───── RECORDS SHOWN ─────
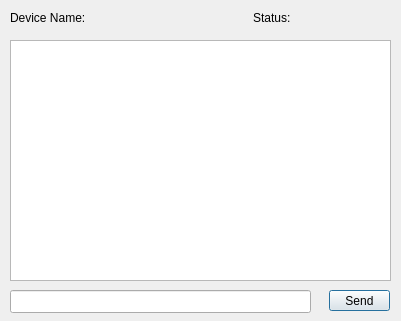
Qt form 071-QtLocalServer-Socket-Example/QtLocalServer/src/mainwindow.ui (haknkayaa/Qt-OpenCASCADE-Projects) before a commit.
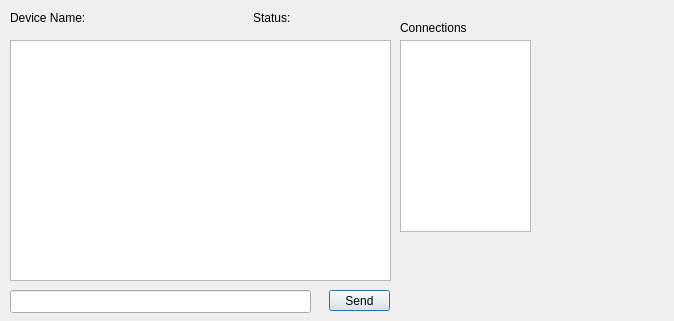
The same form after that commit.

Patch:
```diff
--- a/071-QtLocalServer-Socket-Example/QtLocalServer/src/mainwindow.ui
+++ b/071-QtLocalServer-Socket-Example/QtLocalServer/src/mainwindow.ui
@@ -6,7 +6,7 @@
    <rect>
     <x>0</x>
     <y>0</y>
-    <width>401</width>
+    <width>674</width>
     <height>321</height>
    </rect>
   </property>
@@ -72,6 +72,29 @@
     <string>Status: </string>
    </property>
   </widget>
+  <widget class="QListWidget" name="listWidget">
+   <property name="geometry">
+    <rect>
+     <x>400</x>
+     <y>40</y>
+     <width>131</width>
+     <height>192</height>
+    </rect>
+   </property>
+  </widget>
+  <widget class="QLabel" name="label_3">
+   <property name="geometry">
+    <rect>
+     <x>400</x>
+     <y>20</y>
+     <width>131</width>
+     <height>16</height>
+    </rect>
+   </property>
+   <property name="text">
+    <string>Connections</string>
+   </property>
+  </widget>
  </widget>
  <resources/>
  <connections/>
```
─────
───── RECORDS SHOWN ─────
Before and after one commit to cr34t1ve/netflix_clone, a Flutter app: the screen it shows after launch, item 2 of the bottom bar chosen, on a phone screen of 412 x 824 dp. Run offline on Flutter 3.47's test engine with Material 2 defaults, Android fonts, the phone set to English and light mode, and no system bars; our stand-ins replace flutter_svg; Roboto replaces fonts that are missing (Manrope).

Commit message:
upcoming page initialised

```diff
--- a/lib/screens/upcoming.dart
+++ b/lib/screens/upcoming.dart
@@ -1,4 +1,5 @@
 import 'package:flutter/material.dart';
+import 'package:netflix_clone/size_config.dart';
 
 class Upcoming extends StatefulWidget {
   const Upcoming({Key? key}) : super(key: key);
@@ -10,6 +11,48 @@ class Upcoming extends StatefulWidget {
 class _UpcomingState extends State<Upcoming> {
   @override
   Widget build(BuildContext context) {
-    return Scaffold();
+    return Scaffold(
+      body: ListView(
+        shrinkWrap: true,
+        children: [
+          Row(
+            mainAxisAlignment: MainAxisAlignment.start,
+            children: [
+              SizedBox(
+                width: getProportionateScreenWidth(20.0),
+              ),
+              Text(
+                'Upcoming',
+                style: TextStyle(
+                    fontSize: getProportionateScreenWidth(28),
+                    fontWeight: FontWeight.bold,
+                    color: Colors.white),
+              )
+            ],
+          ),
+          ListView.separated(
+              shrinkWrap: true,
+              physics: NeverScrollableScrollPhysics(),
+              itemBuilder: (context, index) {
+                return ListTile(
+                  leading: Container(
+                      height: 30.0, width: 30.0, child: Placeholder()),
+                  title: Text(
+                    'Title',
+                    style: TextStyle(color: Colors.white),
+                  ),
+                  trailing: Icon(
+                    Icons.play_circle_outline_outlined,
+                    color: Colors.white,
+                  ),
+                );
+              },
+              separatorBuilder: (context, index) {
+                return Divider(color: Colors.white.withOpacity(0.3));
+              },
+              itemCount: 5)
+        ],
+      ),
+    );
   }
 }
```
─────
───── RECORDS SHOWN ─────
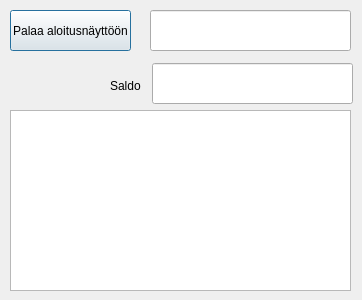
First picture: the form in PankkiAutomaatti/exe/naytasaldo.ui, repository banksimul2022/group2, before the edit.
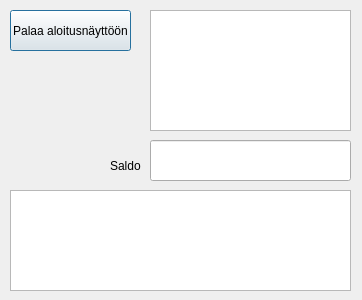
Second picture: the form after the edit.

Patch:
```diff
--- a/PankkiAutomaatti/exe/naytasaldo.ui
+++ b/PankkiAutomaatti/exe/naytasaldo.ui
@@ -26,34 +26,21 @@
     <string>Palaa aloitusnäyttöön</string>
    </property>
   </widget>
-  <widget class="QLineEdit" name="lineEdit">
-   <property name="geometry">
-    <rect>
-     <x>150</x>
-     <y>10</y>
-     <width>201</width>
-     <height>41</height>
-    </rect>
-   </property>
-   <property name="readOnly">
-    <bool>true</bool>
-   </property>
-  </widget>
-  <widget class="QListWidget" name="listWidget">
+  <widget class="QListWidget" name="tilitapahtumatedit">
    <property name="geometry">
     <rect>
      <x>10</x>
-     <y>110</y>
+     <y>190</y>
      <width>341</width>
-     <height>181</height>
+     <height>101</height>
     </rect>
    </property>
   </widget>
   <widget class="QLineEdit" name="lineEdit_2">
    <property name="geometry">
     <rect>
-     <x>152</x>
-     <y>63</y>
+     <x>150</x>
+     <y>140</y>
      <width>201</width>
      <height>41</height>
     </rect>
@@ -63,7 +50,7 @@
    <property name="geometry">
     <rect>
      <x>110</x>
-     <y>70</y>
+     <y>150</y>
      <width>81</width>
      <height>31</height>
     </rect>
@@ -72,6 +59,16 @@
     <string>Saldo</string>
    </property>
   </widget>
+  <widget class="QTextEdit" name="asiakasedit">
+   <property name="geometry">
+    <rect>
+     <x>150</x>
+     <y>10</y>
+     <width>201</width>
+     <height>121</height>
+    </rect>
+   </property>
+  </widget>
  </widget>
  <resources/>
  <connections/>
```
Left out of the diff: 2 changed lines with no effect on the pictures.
─────
**PROMPT:**
Report every line of the entries that carries the word "PankkiAutomaatti".

**ANSWER BELOW:**
First picture: the form in PankkiAutomaatti/exe/naytasaldo.ui, repository banksimul2022/group2, before the edit.
--- a/PankkiAutomaatti/exe/naytasaldo.ui
+++ b/PankkiAutomaatti/exe/naytasaldo.ui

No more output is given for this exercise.